↓↓↓

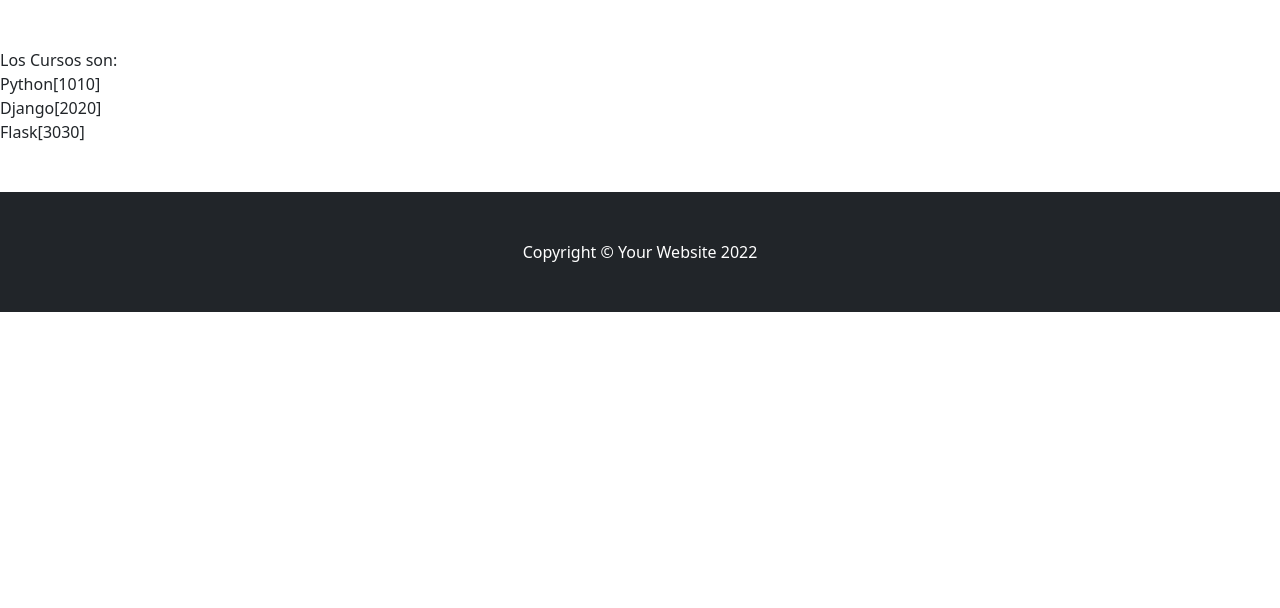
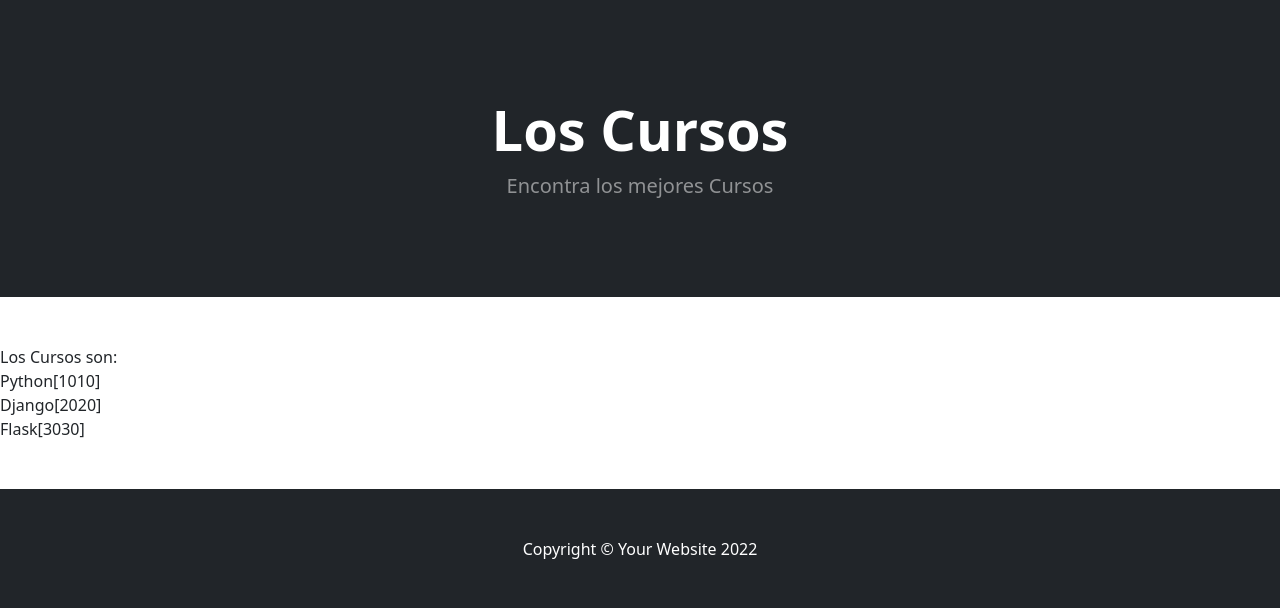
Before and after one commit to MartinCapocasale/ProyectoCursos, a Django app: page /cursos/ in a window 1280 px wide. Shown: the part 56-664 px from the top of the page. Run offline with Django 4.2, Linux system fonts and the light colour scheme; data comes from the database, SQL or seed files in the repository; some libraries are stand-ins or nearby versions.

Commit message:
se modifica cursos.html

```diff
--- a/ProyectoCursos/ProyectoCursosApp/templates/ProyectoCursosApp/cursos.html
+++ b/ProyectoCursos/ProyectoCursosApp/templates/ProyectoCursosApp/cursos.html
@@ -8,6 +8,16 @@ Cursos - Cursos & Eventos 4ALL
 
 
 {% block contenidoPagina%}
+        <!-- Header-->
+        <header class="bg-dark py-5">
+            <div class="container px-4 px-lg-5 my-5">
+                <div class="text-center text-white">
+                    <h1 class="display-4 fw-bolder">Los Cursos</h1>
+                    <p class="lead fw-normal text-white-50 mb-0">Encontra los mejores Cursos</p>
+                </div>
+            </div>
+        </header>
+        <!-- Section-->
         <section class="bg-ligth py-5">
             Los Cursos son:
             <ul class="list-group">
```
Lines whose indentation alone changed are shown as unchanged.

↑↑↑

## TASK DESCRIPTION
Repeat each line above exactly as it reads, omitting any pictures.

## THE ANSWER
Before and after one commit to MartinCapocasale/ProyectoCursos, a Django app: page /cursos/ in a window 1280 px wide. Shown: the part 56-664 px from the top of the page. Run offline with Django 4.2, Linux system fonts and the light colour scheme; data comes from the database, SQL or seed files in the repository; some libraries are stand-ins or nearby versions.

Commit message:
se modifica cursos.html

```diff
--- a/ProyectoCursos/ProyectoCursosApp/templates/ProyectoCursosApp/cursos.html
+++ b/ProyectoCursos/ProyectoCursosApp/templates/ProyectoCursosApp/cursos.html
@@ -8,6 +8,16 @@ Cursos - Cursos & Eventos 4ALL
 
 
 {% block contenidoPagina%}
+        <!-- Header-->
+        <header class="bg-dark py-5">
+            <div class="container px-4 px-lg-5 my-5">
+                <div class="text-center text-white">
+                    <h1 class="display-4 fw-bolder">Los Cursos</h1>
+                    <p class="lead fw-normal text-white-50 mb-0">Encontra los mejores Cursos</p>
+                </div>
+            </div>
+        </header>
+        <!-- Section-->
         <section class="bg-ligth py-5">
             Los Cursos son:
             <ul class="list-group">
```
Lines whose indentation alone changed are shown as unchanged.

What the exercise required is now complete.